Shift embodies an experience had by most young adults; that being a job in which they have no intention of keeping, surrounded by adults that have or will work there for their entire lives. We see this played out in Shift, initiated by the break room scene of Alex’s first night on the job. As Alex describes his goals for future success, the other characters are left wondering what 800 dollars in their hand would look like. It seems as if this scene is simply awkward and somewhat pointless; however, it is this scene where the viewer sees an important motif included by Jonathan Yi. This motif consists of the diverse selection of characters in the post office, each possessing a peculiar hamartia related to repetition. It is through these repetitions that Alex is drawn further and further from is lifelong goals.

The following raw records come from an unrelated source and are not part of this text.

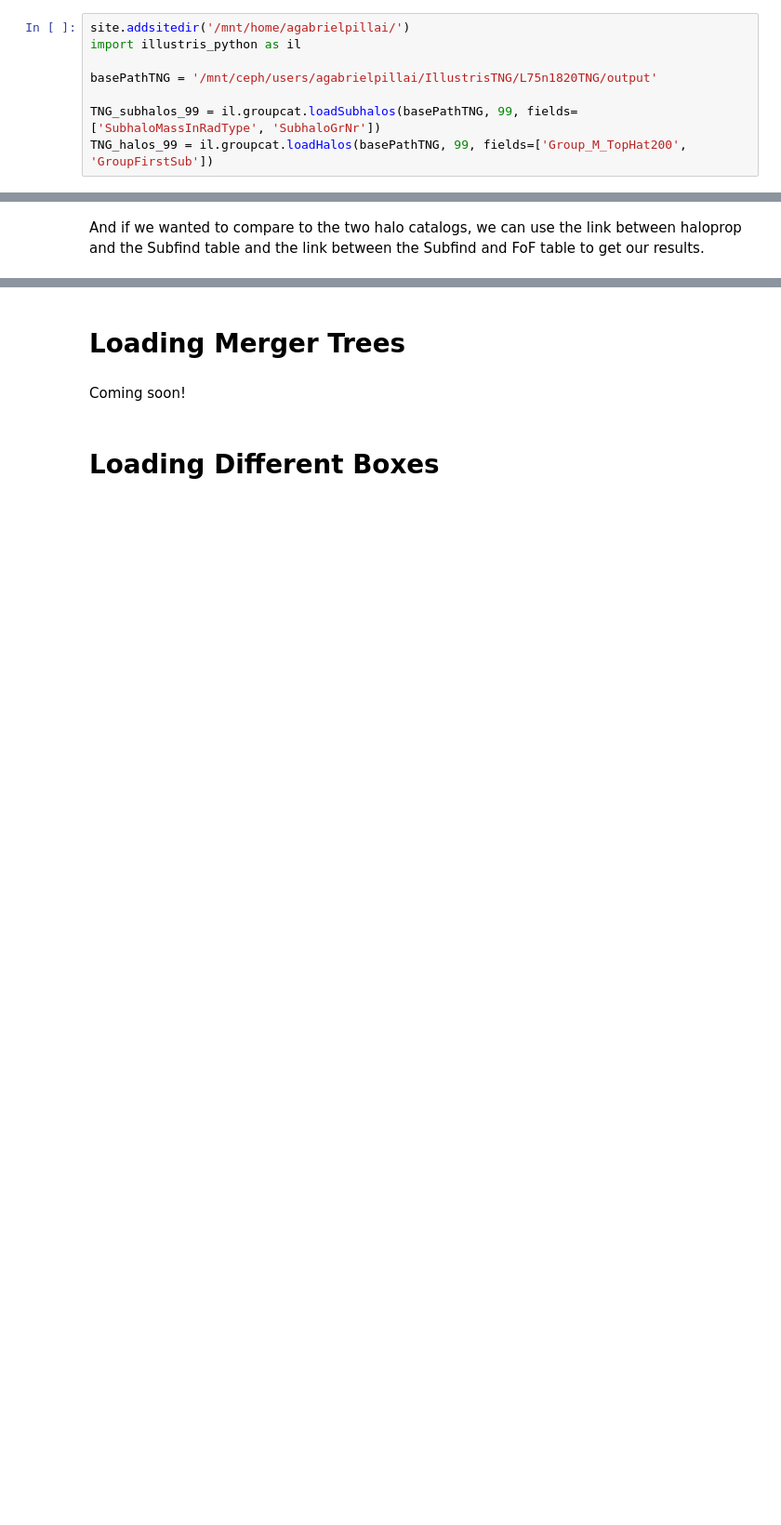
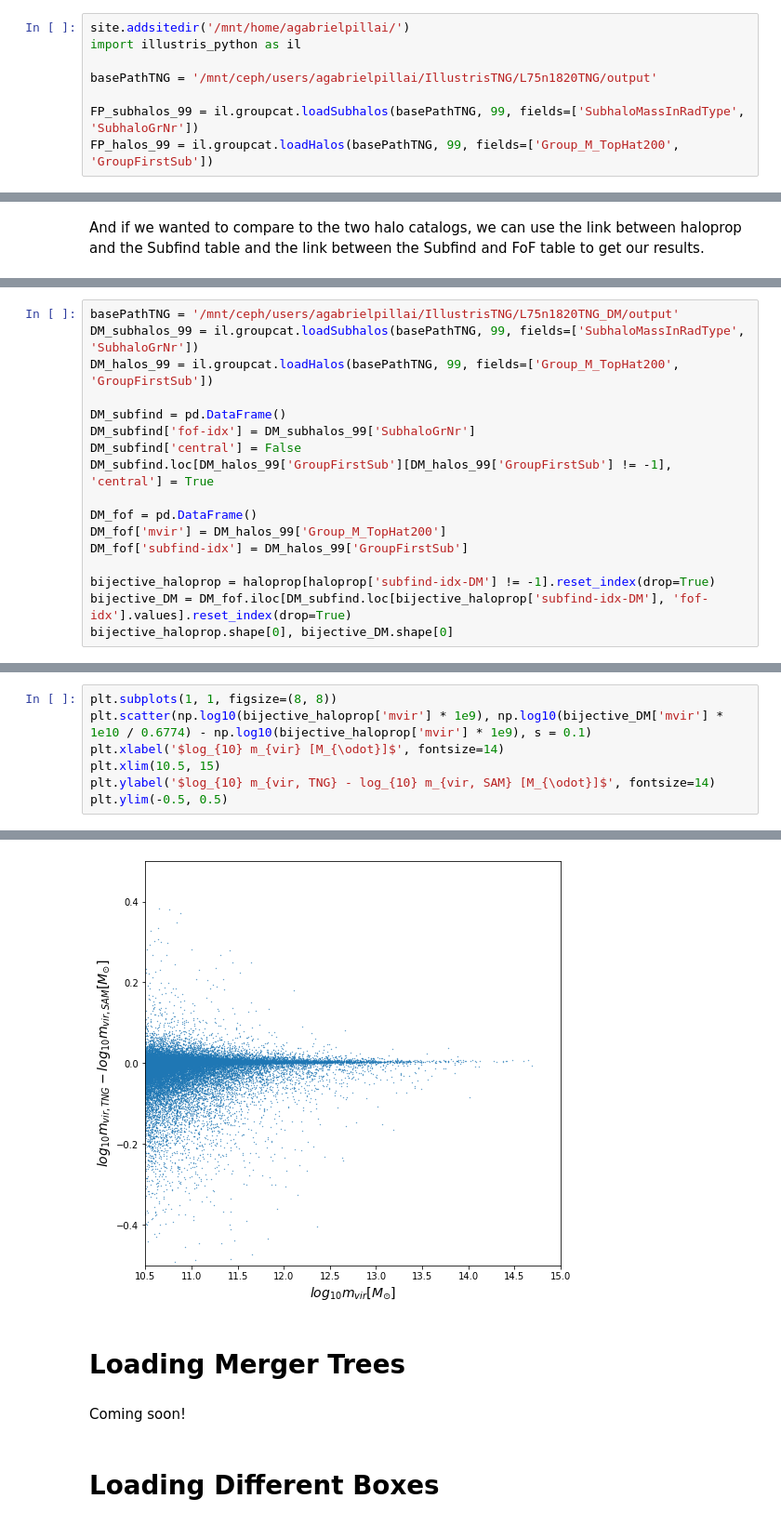
Before and after one commit to aust427/scsample, a Jupyter notebook: ilsam-testing.ipynb, the cells around one changed output, grey strips where cells are left out. Shown at 93% size. Saved outputs shown, nothing was run; the diff lists cells and outputs as text; blank space fills up the shorter version.

```diff
--- a/ilsam-testing.ipynb
+++ b/ilsam-testing.ipynb
@@ -126,6 +176,6 @@ import illustris_python as il
 
 basePathTNG = '/mnt/ceph/users/agabrielpillai/IllustrisTNG/L75n1820TNG/output'
 
-TNG_subhalos_99 = il.groupcat.loadSubhalos(basePathTNG, 99, fields=['SubhaloMassInRadType', 'SubhaloGrNr'])
-TNG_halos_99 = il.groupcat.loadHalos(basePathTNG, 99, fields=['Group_M_TopHat200', 'GroupFirstSub'])
+FP_subhalos_99 = il.groupcat.loadSubhalos(basePathTNG, 99, fields=['SubhaloMassInRadType', 'SubhaloGrNr'])
+FP_halos_99 = il.groupcat.loadHalos(basePathTNG, 99, fields=['Group_M_TopHat200', 'GroupFirstSub'])
 # %%
@@ -185,0 +240,17 @@ plt.ylim(-0.5, 0.5)
+# %%
+basePathTNG = '/mnt/ceph/users/agabrielpillai/IllustrisTNG/L75n1820TNG_DM/output'
+DM_subhalos_99 = il.groupcat.loadSubhalos(basePathTNG, 99, fields=['SubhaloMassInRadType', 'SubhaloGrNr'])
+DM_halos_99 = il.groupcat.loadHalos(basePathTNG, 99, fields=['Group_M_TopHat200', 'GroupFirstSub'])
+
+DM_subfind = pd.DataFrame()
+DM_subfind['fof-idx'] = DM_subhalos_99['SubhaloGrNr']
+DM_subfind['central'] = False
+DM_subfind.loc[DM_halos_99['GroupFirstSub'][DM_halos_99['GroupFirstSub'] != -1], 'central'] = True
+
+DM_fof = pd.DataFrame()
+DM_fof['mvir'] = DM_halos_99['Group_M_TopHat200']
+DM_fof['subfind-idx'] = DM_halos_99['GroupFirstSub']
+
+bijective_haloprop = haloprop[haloprop['subfind-idx-DM'] != -1].reset_index(drop=True)
+bijective_DM = DM_fof.iloc[DM_subfind.loc[bijective_haloprop['subfind-idx-DM'], 'fof-idx'].values].reset_index(drop=True)
+bijective_haloprop.shape[0], bijective_DM.shape[0]
@@ -185,0 +259,8 @@ plt.ylim(-0.5, 0.5)
+# %%
+plt.subplots(1, 1, figsize=(8, 8))
+plt.scatter(np.log10(bijective_haloprop['mvir'] * 1e9), np.log10(bijective_DM['mvir'] * 1e10 / 0.6774) - np.log10(bijective_haloprop['mvir'] * 1e9), s = 0.1)
+plt.xlabel('$log_{10} m_{vir} [M_{\odot}]$', fontsize=14)
+plt.xlim(10.5, 15)
+plt.ylabel('$log_{10} m_{vir, TNG} - log_{10} m_{vir, SAM} [M_{\odot}]$', fontsize=14)
+plt.ylim(-0.5, 0.5)
+# %% [output]
@@ -186,3 +268,4 @@ plt.ylim(-0.5, 0.5)
+[figure, added]
 # %% [markdown]
 # Loading Merger Trees
 # %% [markdown]
```
Also changed, not shown: parts of 30 cells of this notebook, 1 other file.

This sort of hodgepodge of cultures is intentionally included in the film to demonstrate that people from all backgrounds can be caught in the monotonous metronome of the workplace. By this, I mean that the office place is a place that lacks creativity, and seems to function to a narrow set of repetitive actions. The previously mentioned forms of repetition can be seen through the banging of the vending machine, spilling of the coffee, or the ever-increasing amount of pizza in the break room. These are all symbolic of their repetitious actions throughout the post office, constantly scanning, inserting, or even ruining envelopes. It’s through these actions that Alex becomes more and more complacent with his position at the post office, and less enticed to meet his previously set goals. As he meets with Melanie, it is clear that Alex is losing interest in the upper class lifestyle that she is imposing upon him through his body language and demeanor during the conversation. Towards the end of the film, it is revealed to the workers that they have all lost their jobs. This means very little to Alex and his acting career; however, he begins to realize that this job was everything to those around him. A melancholy conversation with Mark reveals to Alex that he is very well off in comparison to the other workers, and it seems as if Alex no longer wants to leave his co-workers or this lifestyle behind. He has become too accustomed to his newfound lifestyle, or one could say he his “in tune” with the monotonous metronome of the workplace. This is confirmed as Alex makes a mental connection with the gardener at Melanie’s house, and decides to abandon his initial goal of joining her within the “upper tier” of society.